Start of Material supplied

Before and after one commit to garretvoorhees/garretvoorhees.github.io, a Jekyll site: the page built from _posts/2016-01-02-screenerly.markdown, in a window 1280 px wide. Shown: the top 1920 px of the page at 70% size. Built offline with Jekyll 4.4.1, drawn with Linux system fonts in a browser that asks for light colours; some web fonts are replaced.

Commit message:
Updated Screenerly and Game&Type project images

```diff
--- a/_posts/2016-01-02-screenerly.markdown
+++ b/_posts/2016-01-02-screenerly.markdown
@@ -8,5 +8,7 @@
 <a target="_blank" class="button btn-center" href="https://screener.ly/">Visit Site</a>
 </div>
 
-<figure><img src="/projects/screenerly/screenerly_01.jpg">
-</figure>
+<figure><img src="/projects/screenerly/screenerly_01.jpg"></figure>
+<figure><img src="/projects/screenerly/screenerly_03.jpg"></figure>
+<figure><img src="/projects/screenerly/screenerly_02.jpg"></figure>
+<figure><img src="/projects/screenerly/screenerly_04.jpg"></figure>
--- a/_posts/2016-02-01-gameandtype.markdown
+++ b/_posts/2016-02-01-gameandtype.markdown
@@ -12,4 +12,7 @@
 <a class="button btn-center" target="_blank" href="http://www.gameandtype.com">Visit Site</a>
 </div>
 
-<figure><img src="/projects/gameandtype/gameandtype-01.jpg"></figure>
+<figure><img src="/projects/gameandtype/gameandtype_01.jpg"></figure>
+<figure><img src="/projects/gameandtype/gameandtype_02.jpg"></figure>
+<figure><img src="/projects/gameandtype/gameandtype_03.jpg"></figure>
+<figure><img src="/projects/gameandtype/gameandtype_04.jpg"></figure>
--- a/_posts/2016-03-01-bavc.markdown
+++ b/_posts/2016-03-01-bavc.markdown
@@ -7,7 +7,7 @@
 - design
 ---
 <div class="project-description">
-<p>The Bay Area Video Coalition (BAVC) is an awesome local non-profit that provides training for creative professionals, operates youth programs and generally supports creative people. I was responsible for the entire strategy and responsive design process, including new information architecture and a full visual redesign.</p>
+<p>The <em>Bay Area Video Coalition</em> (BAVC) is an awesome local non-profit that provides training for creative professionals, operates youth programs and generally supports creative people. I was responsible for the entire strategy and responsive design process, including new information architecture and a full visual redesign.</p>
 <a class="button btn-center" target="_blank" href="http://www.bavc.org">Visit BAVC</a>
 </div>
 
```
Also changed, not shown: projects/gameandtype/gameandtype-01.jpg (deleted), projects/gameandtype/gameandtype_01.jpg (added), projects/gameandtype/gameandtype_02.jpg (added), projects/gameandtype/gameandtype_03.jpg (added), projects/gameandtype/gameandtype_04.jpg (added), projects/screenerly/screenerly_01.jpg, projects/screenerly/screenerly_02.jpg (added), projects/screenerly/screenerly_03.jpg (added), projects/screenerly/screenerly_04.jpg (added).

End of Material supplied
Start of Material supplied

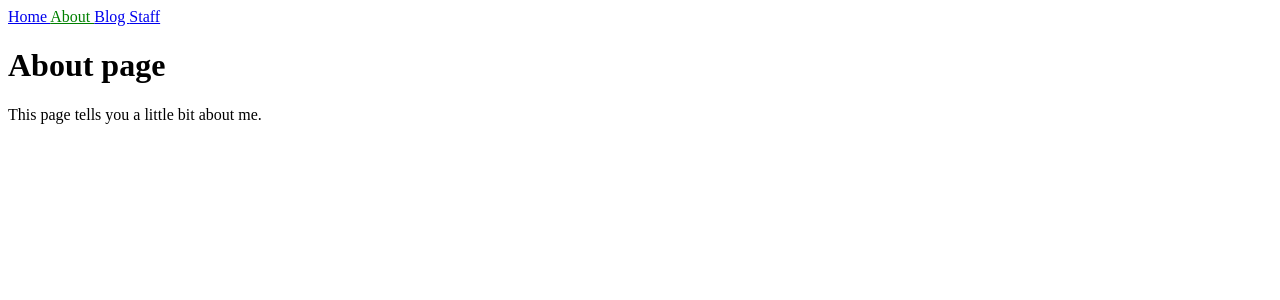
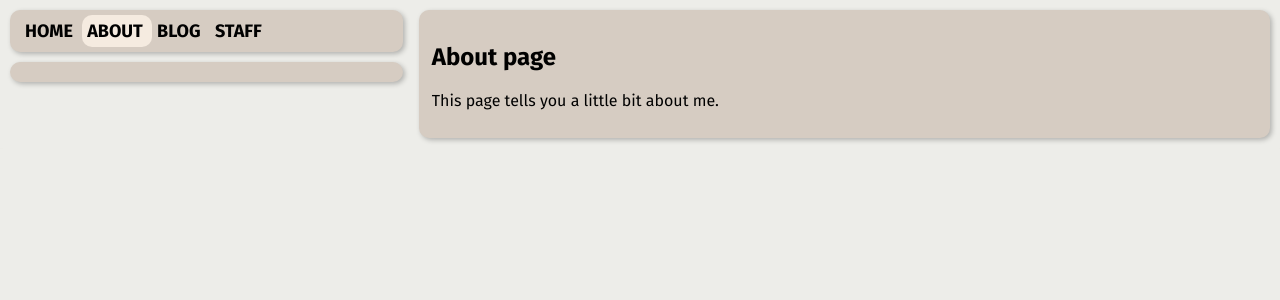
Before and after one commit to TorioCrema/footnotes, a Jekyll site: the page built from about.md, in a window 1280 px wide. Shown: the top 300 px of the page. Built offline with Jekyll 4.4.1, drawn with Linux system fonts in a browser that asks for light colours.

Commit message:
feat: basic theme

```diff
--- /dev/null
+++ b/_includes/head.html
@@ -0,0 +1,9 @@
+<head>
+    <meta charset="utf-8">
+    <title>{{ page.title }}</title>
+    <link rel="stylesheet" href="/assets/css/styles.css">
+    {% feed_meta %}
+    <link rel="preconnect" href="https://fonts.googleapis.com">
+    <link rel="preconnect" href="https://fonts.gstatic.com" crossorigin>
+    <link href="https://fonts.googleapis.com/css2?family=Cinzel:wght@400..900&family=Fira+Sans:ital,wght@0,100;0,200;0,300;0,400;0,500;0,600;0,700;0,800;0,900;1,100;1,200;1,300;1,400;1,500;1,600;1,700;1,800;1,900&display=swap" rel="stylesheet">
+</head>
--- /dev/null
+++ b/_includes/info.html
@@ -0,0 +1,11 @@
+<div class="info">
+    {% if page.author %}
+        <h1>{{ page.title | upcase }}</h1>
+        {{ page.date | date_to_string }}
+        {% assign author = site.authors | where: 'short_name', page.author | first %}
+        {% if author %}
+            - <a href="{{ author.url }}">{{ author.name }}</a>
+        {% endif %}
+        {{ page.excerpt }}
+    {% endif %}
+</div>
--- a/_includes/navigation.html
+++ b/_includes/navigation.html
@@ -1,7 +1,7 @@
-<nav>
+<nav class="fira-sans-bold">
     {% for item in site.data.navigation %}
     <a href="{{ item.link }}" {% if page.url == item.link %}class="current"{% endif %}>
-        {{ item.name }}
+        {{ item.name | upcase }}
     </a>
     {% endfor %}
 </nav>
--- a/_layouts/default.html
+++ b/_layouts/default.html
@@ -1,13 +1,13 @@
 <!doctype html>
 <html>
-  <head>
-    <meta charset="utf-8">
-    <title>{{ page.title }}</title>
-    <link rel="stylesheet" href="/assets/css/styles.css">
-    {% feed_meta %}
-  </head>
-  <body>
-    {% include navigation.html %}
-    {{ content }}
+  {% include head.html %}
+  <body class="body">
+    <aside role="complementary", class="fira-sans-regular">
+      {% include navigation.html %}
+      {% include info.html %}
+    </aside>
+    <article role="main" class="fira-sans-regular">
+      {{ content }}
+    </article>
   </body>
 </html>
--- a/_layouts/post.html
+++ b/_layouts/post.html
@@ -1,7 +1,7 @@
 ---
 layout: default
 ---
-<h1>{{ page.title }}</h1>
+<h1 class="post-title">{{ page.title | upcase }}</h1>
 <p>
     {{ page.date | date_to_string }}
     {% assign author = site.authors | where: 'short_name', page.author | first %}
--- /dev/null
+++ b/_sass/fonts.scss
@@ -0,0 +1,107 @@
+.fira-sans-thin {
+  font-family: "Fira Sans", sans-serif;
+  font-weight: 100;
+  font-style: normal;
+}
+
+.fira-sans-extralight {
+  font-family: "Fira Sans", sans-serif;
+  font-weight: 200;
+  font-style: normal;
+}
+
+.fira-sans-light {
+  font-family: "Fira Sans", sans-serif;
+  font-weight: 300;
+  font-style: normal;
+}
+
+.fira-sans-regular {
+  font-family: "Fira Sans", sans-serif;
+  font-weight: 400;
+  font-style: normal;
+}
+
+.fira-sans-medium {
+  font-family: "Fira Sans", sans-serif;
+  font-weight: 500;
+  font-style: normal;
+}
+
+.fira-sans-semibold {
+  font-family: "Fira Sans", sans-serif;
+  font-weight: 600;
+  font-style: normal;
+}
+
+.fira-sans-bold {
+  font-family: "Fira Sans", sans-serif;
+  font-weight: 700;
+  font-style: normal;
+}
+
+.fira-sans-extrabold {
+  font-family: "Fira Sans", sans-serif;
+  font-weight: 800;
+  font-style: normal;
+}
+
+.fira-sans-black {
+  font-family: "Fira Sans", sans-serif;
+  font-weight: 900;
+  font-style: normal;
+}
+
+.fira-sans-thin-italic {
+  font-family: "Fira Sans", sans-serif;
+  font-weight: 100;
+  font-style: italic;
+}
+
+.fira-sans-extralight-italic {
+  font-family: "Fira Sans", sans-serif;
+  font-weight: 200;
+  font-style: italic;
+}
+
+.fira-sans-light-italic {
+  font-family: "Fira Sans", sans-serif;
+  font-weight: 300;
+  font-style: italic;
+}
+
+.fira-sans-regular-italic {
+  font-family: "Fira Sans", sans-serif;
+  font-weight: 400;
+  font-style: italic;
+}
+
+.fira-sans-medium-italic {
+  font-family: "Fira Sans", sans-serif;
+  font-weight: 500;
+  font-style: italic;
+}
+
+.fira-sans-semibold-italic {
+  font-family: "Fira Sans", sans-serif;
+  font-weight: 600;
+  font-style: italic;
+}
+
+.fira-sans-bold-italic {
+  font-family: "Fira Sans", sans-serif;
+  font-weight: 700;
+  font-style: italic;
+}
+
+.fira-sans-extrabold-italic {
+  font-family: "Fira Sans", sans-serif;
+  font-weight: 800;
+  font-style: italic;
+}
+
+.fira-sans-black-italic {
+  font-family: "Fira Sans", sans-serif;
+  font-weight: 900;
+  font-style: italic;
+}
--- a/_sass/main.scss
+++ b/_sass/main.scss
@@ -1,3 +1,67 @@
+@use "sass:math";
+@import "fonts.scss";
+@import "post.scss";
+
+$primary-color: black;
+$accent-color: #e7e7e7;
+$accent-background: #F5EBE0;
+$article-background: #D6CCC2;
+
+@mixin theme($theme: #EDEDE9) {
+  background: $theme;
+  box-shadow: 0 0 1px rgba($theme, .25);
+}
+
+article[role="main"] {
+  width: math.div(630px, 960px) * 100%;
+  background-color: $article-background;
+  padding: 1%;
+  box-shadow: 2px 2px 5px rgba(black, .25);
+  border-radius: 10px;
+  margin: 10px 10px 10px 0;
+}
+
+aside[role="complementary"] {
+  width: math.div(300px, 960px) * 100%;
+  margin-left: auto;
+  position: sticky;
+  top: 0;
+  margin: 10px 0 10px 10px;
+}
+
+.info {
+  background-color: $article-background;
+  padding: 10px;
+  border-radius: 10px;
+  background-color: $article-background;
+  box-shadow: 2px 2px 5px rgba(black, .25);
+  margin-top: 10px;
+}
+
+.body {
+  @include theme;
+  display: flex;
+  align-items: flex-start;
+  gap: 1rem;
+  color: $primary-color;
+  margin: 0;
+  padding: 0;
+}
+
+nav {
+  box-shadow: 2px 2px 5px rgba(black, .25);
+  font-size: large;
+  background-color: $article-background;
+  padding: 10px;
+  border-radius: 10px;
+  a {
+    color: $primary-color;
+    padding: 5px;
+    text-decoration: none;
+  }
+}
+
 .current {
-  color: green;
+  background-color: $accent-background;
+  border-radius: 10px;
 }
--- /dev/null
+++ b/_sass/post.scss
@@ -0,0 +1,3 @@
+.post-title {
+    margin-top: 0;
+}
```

End of Material supplied
Start of Material supplied

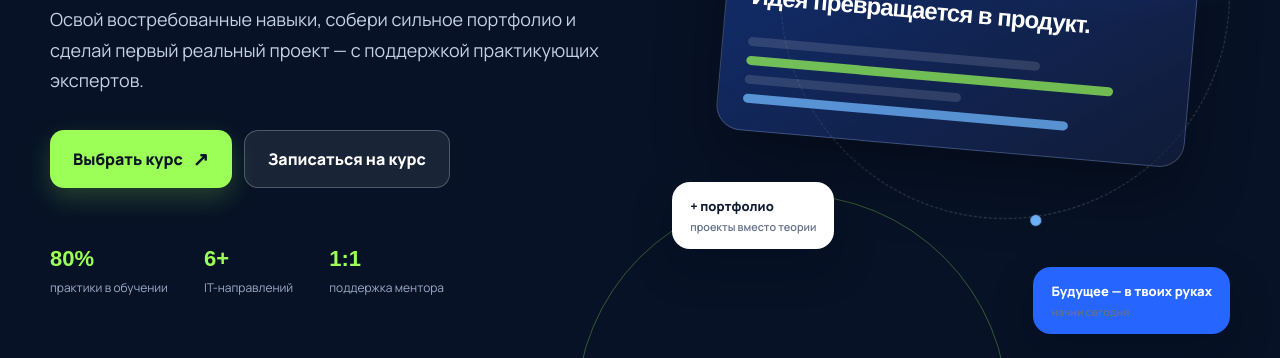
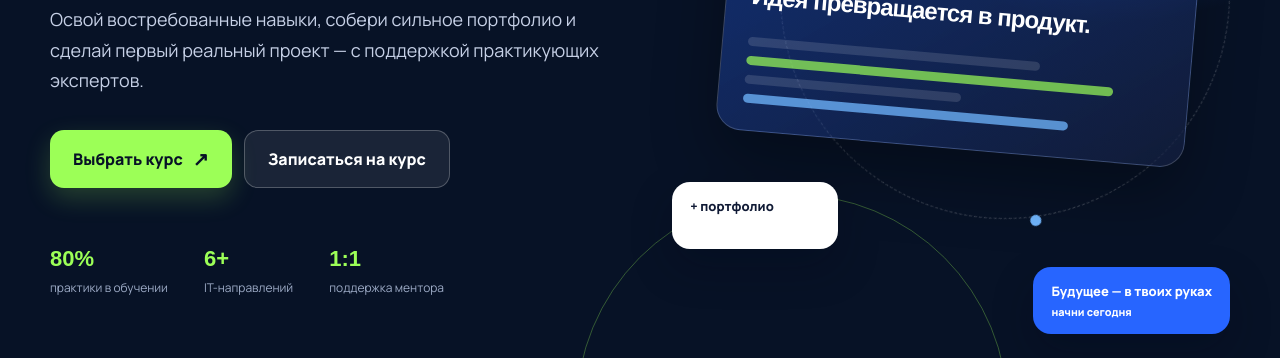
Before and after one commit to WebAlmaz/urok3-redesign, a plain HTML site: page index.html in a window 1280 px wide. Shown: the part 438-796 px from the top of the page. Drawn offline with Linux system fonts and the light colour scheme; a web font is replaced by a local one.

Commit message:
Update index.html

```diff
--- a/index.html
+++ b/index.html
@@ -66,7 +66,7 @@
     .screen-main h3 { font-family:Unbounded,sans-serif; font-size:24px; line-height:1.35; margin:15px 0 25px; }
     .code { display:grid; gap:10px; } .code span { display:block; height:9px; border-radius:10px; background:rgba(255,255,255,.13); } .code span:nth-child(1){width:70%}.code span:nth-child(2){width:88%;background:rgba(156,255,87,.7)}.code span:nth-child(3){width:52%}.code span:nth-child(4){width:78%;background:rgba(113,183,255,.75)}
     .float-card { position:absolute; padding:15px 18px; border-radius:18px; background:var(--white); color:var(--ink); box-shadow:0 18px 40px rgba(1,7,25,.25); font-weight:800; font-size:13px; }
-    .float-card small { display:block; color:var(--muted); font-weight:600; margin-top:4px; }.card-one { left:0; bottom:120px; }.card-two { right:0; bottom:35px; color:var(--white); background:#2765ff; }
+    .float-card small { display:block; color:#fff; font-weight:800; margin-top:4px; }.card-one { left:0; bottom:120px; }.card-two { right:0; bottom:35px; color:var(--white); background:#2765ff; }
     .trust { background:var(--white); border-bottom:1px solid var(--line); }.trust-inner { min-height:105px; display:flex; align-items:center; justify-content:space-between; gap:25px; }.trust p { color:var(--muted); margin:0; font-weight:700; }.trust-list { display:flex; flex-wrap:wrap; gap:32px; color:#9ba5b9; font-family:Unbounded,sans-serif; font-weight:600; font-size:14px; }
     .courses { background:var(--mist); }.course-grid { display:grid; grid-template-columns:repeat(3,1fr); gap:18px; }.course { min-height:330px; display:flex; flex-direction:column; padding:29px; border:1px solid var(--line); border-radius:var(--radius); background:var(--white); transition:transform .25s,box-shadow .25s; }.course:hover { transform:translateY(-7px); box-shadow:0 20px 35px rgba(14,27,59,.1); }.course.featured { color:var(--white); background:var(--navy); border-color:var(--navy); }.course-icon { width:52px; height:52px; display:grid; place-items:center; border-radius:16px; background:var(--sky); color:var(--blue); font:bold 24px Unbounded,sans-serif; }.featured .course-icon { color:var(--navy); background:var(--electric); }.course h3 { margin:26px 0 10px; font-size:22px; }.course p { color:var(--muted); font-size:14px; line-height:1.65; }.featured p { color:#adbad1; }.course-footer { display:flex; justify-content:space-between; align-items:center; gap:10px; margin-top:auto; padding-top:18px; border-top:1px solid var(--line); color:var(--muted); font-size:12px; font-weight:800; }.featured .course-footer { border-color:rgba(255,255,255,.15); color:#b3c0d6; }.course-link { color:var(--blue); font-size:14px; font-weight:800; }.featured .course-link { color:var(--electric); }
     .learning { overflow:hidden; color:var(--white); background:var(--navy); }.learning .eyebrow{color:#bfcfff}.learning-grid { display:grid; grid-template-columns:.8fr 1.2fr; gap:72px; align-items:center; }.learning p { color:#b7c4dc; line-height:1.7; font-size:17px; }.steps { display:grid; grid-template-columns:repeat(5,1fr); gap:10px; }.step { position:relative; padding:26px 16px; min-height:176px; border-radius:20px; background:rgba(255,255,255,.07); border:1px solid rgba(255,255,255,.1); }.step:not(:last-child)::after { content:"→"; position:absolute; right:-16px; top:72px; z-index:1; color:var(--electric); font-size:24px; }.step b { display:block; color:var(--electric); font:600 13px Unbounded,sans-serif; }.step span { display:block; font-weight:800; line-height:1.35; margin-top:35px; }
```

End of Material supplied

Whenever the string "markdown" shows up in a line above, copy that line.

Solution to this problem>
Before and after one commit to garretvoorhees/garretvoorhees.github.io, a Jekyll site: the page built from _posts/2016-01-02-screenerly.markdown, in a window 1280 px wide. Shown: the top 1920 px of the page at 70% size. Built offline with Jekyll 4.4.1, drawn with Linux system fonts in a browser that asks for light colours; some web fonts are replaced.
--- a/_posts/2016-01-02-screenerly.markdown
+++ b/_posts/2016-01-02-screenerly.markdown
--- a/_posts/2016-02-01-gameandtype.markdown
+++ b/_posts/2016-02-01-gameandtype.markdown
--- a/_posts/2016-03-01-bavc.markdown
+++ b/_posts/2016-03-01-bavc.markdown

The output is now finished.